Since the book was based on letters, she tried developing characters by writing imaginary letters from them. But all the letters sounded alike. So she sought illumination from writing gurus who suggested going around eavesdropping on people then writing down what they said in little notebooks. But the people she listened to all sounded alike as well. She also read Annie Lamott who said that every character must have a unique passion. But on the island of Guernsey during the German Occupation, everyone had the same passion—finding food.

In the end, we are all alike.

 “The Guersney Literary Club and Potato Peel Society” was published posthumously, a few months after Mary Ann’s death. It was the only book Mary Ann ever published. Pity she wasn’t around to see that it was a bestseller and transformed into a successful film.

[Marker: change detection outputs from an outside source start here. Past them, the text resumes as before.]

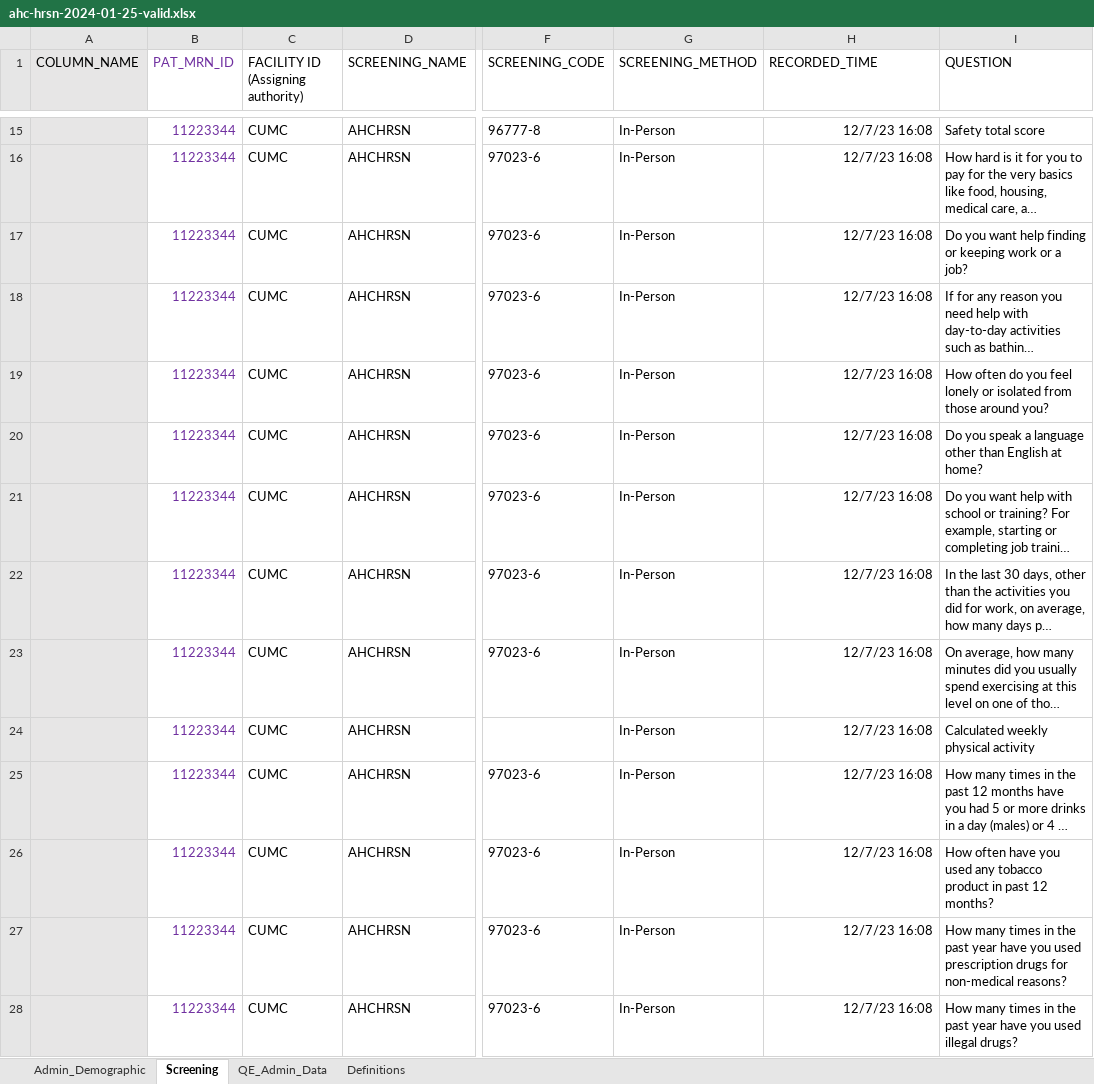
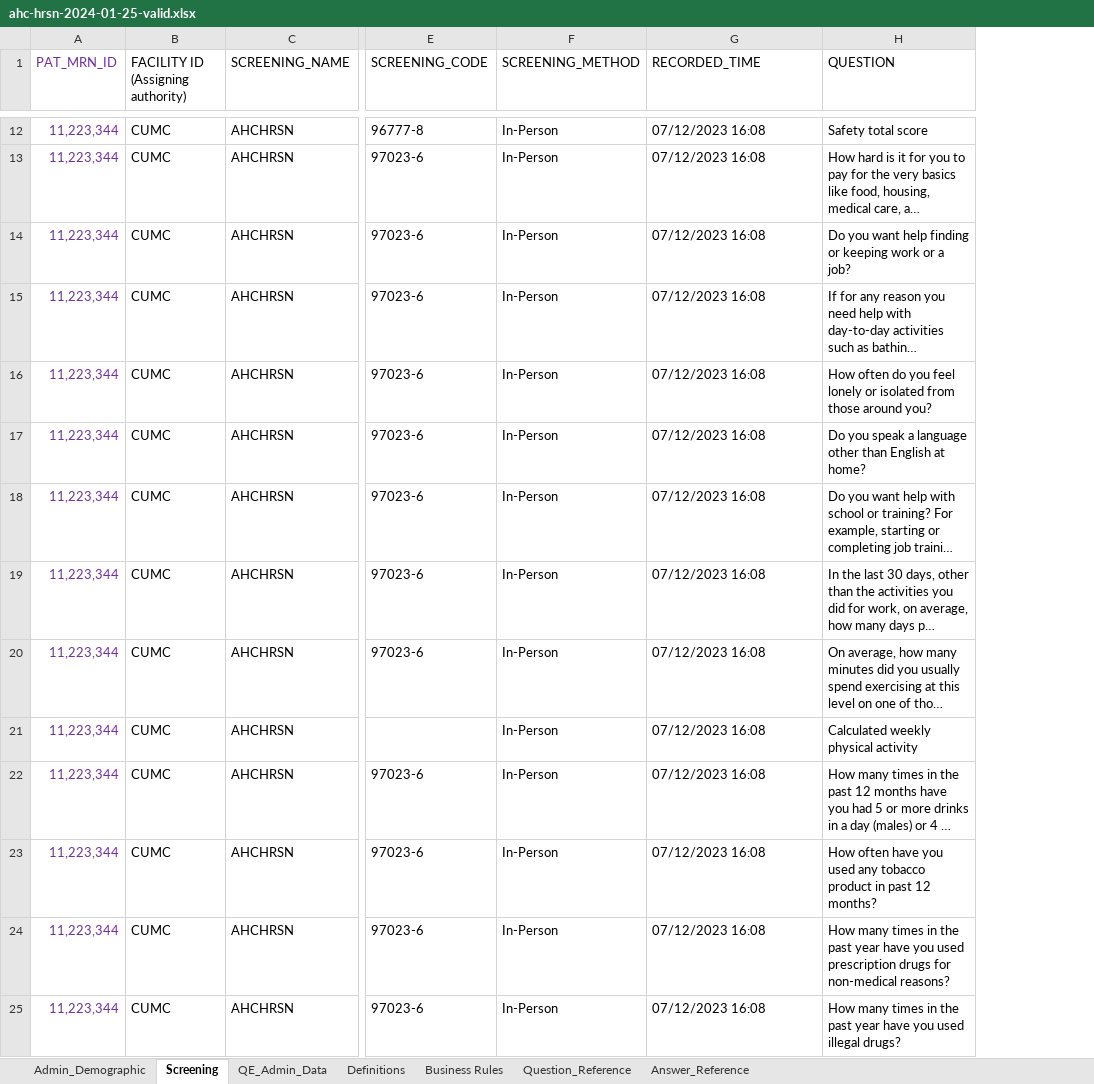
Before and after one commit to qe-collaborative-services/1115-hub, an Excel workbook: support/assurance/ahc-hrsn-elt/screening/synthetic-content/ahc-hrsn-2024-01-25-valid.xlsx, sheet Screening, drawn as a sheet; only a part is shown, gaps mark what is left out; long unchanged cells end in …; values as stored, in another font and other column widths than the file's, no borders; removed rows and columns are numbered as before the commit, all else as after; the diff covers the shown part only; the diff names each change by its address in the sheet, - before the commit and + after, or states it on an @@ line.

```diff
--- a/support/assurance/ahc-hrsn-elt/screening/synthetic-content/ahc-hrsn-2024-01-25-valid.xlsx (sheet Screening)
+++ b/support/assurance/ahc-hrsn-elt/screening/synthetic-content/ahc-hrsn-2024-01-25-valid.xlsx (sheet Screening)
+sheet tab: Business Rules
+sheet tab: Question_Reference
+sheet tab: Answer_Reference
-column A (COLUMN_NAME), empty
-A12:A25 (PAT_MRN_ID): 11223344
+A12:A25 (PAT_MRN_ID): 11,223,344
-G12:G25 (RECORDED_TIME): 12/7/23 16:08
+G12:G25 (RECORDED_TIME): 07/12/2023 16:08
-G12:G25 alignment: right
+G12:G25 alignment: left
```
Also changed, not shown: 3 removed rows, 92 edited cells and cell formats elsewhere in this sheet, sheet Admin_Demographic, sheet QE_Admin_Data, sheet Definitions, support/assurance/ahc-hrsn-elt/screening/results-test-e2e/diagnostics.xlsx, 13 other files.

“The Guersney Literary Club and Potato Peel Society” by Mary Ann Shaffer and Annie Barrows is available on Archive HERE.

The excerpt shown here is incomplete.